> **Exercise details**:
Could you retype the whole listing, word for word?

> **Data for this task**:
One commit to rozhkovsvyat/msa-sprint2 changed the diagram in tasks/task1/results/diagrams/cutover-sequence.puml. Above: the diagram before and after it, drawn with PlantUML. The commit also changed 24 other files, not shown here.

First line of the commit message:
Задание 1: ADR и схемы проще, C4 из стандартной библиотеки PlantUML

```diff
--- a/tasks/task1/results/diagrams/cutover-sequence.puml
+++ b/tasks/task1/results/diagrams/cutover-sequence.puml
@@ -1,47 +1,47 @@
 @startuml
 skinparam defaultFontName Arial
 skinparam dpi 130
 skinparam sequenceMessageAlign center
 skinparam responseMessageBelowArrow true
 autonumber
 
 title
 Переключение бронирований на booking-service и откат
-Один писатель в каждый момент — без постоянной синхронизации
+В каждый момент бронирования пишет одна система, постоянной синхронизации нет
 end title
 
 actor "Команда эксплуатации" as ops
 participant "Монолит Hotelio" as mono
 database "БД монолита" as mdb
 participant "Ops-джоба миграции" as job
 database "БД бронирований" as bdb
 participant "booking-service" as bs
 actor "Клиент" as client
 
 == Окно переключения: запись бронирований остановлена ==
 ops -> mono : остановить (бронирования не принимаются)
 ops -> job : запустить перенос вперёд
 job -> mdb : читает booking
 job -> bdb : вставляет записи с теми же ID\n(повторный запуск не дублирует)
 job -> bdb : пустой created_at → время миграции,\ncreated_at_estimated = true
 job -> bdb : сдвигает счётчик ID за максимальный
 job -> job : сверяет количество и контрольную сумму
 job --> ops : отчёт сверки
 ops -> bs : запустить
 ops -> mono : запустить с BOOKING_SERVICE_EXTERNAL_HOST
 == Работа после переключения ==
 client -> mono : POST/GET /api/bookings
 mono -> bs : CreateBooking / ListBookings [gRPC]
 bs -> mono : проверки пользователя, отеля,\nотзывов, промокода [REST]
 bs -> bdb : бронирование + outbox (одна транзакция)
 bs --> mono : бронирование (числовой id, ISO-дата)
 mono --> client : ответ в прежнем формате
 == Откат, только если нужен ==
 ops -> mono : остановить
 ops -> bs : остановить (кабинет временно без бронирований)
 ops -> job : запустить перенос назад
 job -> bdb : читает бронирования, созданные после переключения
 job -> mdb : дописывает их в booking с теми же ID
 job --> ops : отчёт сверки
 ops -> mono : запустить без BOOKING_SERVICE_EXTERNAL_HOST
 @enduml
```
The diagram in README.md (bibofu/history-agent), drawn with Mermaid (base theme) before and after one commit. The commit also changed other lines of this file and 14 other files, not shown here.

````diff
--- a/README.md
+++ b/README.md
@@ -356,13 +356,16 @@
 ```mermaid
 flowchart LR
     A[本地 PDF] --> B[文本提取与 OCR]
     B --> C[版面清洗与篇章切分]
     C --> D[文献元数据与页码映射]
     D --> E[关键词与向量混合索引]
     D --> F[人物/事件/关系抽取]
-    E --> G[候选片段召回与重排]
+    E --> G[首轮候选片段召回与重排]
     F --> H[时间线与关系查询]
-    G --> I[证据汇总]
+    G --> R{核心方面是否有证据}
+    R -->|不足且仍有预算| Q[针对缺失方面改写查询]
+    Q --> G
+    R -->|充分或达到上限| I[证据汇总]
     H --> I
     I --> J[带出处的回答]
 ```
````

> **Reply**:
One commit to rozhkovsvyat/msa-sprint2 changed the diagram in tasks/task1/results/diagrams/cutover-sequence.puml. Above: the diagram before and after it, drawn with PlantUML. The commit also changed 24 other files, not shown here.

First line of the commit message:
Задание 1: ADR и схемы проще, C4 из стандартной библиотеки PlantUML

```diff
--- a/tasks/task1/results/diagrams/cutover-sequence.puml
+++ b/tasks/task1/results/diagrams/cutover-sequence.puml
@@ -1,47 +1,47 @@
 @startuml
 skinparam defaultFontName Arial
 skinparam dpi 130
 skinparam sequenceMessageAlign center
 skinparam responseMessageBelowArrow true
 autonumber
 
 title
 Переключение бронирований на booking-service и откат
-Один писатель в каждый момент — без постоянной синхронизации
+В каждый момент бронирования пишет одна система, постоянной синхронизации нет
 end title
 
 actor "Команда эксплуатации" as ops
 participant "Монолит Hotelio" as mono
 database "БД монолита" as mdb
 participant "Ops-джоба миграции" as job
 database "БД бронирований" as bdb
 participant "booking-service" as bs
 actor "Клиент" as client
 
 == Окно переключения: запись бронирований остановлена ==
 ops -> mono : остановить (бронирования не принимаются)
 ops -> job : запустить перенос вперёд
 job -> mdb : читает booking
 job -> bdb : вставляет записи с теми же ID\n(повторный запуск не дублирует)
 job -> bdb : пустой created_at → время миграции,\ncreated_at_estimated = true
 job -> bdb : сдвигает счётчик ID за максимальный
 job -> job : сверяет количество и контрольную сумму
 job --> ops : отчёт сверки
 ops -> bs : запустить
 ops -> mono : запустить с BOOKING_SERVICE_EXTERNAL_HOST
 == Работа после переключения ==
 client -> mono : POST/GET /api/bookings
 mono -> bs : CreateBooking / ListBookings [gRPC]
 bs -> mono : проверки пользователя, отеля,\nотзывов, промокода [REST]
 bs -> bdb : бронирование + outbox (одна транзакция)
 bs --> mono : бронирование (числовой id, ISO-дата)
 mono --> client : ответ в прежнем формате
 == Откат, только если нужен ==
 ops -> mono : остановить
 ops -> bs : остановить (кабинет временно без бронирований)
 ops -> job : запустить перенос назад
 job -> bdb : читает бронирования, созданные после переключения
 job -> mdb : дописывает их в booking с теми же ID
 job --> ops : отчёт сверки
 ops -> mono : запустить без BOOKING_SERVICE_EXTERNAL_HOST
 @enduml
```
The diagram in README.md (bibofu/history-agent), drawn with Mermaid (base theme) before and after one commit. The commit also changed other lines of this file and 14 other files, not shown here.

````diff
--- a/README.md
+++ b/README.md
@@ -356,13 +356,16 @@
 ```mermaid
 flowchart LR
     A[本地 PDF] --> B[文本提取与 OCR]
     B --> C[版面清洗与篇章切分]
     C --> D[文献元数据与页码映射]
     D --> E[关键词与向量混合索引]
     D --> F[人物/事件/关系抽取]
-    E --> G[候选片段召回与重排]
+    E --> G[首轮候选片段召回与重排]
     F --> H[时间线与关系查询]
-    G --> I[证据汇总]
+    G --> R{核心方面是否有证据}
+    R -->|不足且仍有预算| Q[针对缺失方面改写查询]
+    Q --> G
+    R -->|充分或达到上限| I[证据汇总]
     H --> I
     I --> J[带出处的回答]
 ```
````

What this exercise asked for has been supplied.